**EXERCISE BRIEF**
Reproduce every record exactly.
- - - - - - -
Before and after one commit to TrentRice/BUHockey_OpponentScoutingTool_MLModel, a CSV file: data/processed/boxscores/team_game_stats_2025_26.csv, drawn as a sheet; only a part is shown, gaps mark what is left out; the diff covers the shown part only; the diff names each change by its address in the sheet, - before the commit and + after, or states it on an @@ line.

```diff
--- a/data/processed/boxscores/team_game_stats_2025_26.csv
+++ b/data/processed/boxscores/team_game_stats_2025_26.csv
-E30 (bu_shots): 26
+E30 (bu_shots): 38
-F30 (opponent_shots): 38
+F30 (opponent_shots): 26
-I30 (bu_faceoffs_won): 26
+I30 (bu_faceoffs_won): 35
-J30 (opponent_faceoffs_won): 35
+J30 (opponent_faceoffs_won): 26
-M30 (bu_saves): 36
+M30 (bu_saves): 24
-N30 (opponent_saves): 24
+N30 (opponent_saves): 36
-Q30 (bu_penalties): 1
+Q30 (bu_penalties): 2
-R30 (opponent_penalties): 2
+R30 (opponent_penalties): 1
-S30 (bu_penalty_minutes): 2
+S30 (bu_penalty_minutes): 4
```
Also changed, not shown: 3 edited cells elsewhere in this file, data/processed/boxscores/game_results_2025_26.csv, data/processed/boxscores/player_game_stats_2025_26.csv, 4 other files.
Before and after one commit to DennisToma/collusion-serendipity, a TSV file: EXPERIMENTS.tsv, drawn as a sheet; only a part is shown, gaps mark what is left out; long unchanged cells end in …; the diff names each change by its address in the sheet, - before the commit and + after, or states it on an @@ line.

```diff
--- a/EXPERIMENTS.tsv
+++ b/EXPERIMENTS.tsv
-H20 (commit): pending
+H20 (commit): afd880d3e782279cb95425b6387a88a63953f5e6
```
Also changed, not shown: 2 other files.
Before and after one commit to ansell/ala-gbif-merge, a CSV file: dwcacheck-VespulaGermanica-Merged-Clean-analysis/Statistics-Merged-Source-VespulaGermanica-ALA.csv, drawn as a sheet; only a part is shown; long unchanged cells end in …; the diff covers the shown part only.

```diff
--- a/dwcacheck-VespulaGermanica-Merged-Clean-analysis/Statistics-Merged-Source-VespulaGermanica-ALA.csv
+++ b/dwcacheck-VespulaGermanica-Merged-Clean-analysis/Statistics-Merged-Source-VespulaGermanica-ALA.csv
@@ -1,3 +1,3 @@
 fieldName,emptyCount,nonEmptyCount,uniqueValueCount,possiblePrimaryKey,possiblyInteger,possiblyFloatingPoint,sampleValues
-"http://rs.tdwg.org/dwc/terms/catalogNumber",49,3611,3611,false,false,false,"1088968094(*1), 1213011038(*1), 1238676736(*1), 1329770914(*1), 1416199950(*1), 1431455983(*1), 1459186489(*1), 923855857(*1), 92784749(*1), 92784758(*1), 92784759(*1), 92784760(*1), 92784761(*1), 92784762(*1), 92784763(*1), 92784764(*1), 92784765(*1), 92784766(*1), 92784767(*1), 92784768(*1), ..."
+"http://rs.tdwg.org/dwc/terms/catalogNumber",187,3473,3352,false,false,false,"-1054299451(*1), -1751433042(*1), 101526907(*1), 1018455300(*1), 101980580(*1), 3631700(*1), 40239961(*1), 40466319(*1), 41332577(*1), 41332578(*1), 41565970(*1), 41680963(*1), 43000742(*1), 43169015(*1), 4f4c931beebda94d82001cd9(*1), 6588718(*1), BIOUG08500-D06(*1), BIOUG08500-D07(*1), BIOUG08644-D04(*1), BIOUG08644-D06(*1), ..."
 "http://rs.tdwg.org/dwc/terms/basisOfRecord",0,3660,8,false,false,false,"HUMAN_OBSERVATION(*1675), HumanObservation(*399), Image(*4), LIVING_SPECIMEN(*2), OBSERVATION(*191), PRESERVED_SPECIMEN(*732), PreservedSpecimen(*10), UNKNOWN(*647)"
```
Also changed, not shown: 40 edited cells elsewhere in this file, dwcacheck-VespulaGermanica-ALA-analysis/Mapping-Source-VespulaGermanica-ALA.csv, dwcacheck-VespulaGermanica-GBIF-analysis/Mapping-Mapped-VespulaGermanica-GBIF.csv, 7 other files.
- - - - - - -
**ANSWER BOX**
Before and after one commit to TrentRice/BUHockey_OpponentScoutingTool_MLModel, a CSV file: data/processed/boxscores/team_game_stats_2025_26.csv, drawn as a sheet; only a part is shown, gaps mark what is left out; the diff covers the shown part only; the diff names each change by its address in the sheet, - before the commit and + after, or states it on an @@ line.

```diff
--- a/data/processed/boxscores/team_game_stats_2025_26.csv
+++ b/data/processed/boxscores/team_game_stats_2025_26.csv
-E30 (bu_shots): 26
+E30 (bu_shots): 38
-F30 (opponent_shots): 38
+F30 (opponent_shots): 26
-I30 (bu_faceoffs_won): 26
+I30 (bu_faceoffs_won): 35
-J30 (opponent_faceoffs_won): 35
+J30 (opponent_faceoffs_won): 26
-M30 (bu_saves): 36
+M30 (bu_saves): 24
-N30 (opponent_saves): 24
+N30 (opponent_saves): 36
-Q30 (bu_penalties): 1
+Q30 (bu_penalties): 2
-R30 (opponent_penalties): 2
+R30 (opponent_penalties): 1
-S30 (bu_penalty_minutes): 2
+S30 (bu_penalty_minutes): 4
```
Also changed, not shown: 3 edited cells elsewhere in this file, data/processed/boxscores/game_results_2025_26.csv, data/processed/boxscores/player_game_stats_2025_26.csv, 4 other files.
Before and after one commit to DennisToma/collusion-serendipity, a TSV file: EXPERIMENTS.tsv, drawn as a sheet; only a part is shown, gaps mark what is left out; long unchanged cells end in …; the diff names each change by its address in the sheet, - before the commit and + after, or states it on an @@ line.

```diff
--- a/EXPERIMENTS.tsv
+++ b/EXPERIMENTS.tsv
-H20 (commit): pending
+H20 (commit): afd880d3e782279cb95425b6387a88a63953f5e6
```
Also changed, not shown: 2 other files.
Before and after one commit to ansell/ala-gbif-merge, a CSV file: dwcacheck-VespulaGermanica-Merged-Clean-analysis/Statistics-Merged-Source-VespulaGermanica-ALA.csv, drawn as a sheet; only a part is shown; long unchanged cells end in …; the diff covers the shown part only.

```diff
--- a/dwcacheck-VespulaGermanica-Merged-Clean-analysis/Statistics-Merged-Source-VespulaGermanica-ALA.csv
+++ b/dwcacheck-VespulaGermanica-Merged-Clean-analysis/Statistics-Merged-Source-VespulaGermanica-ALA.csv
@@ -1,3 +1,3 @@
 fieldName,emptyCount,nonEmptyCount,uniqueValueCount,possiblePrimaryKey,possiblyInteger,possiblyFloatingPoint,sampleValues
-"http://rs.tdwg.org/dwc/terms/catalogNumber",49,3611,3611,false,false,false,"1088968094(*1), 1213011038(*1), 1238676736(*1), 1329770914(*1), 1416199950(*1), 1431455983(*1), 1459186489(*1), 923855857(*1), 92784749(*1), 92784758(*1), 92784759(*1), 92784760(*1), 92784761(*1), 92784762(*1), 92784763(*1), 92784764(*1), 92784765(*1), 92784766(*1), 92784767(*1), 92784768(*1), ..."
+"http://rs.tdwg.org/dwc/terms/catalogNumber",187,3473,3352,false,false,false,"-1054299451(*1), -1751433042(*1), 101526907(*1), 1018455300(*1), 101980580(*1), 3631700(*1), 40239961(*1), 40466319(*1), 41332577(*1), 41332578(*1), 41565970(*1), 41680963(*1), 43000742(*1), 43169015(*1), 4f4c931beebda94d82001cd9(*1), 6588718(*1), BIOUG08500-D06(*1), BIOUG08500-D07(*1), BIOUG08644-D04(*1), BIOUG08644-D06(*1), ..."
 "http://rs.tdwg.org/dwc/terms/basisOfRecord",0,3660,8,false,false,false,"HUMAN_OBSERVATION(*1675), HumanObservation(*399), Image(*4), LIVING_SPECIMEN(*2), OBSERVATION(*191), PRESERVED_SPECIMEN(*732), PreservedSpecimen(*10), UNKNOWN(*647)"
```
Also changed, not shown: 40 edited cells elsewhere in this file, dwcacheck-VespulaGermanica-ALA-analysis/Mapping-Source-VespulaGermanica-ALA.csv, dwcacheck-VespulaGermanica-GBIF-analysis/Mapping-Mapped-VespulaGermanica-GBIF.csv, 7 other files.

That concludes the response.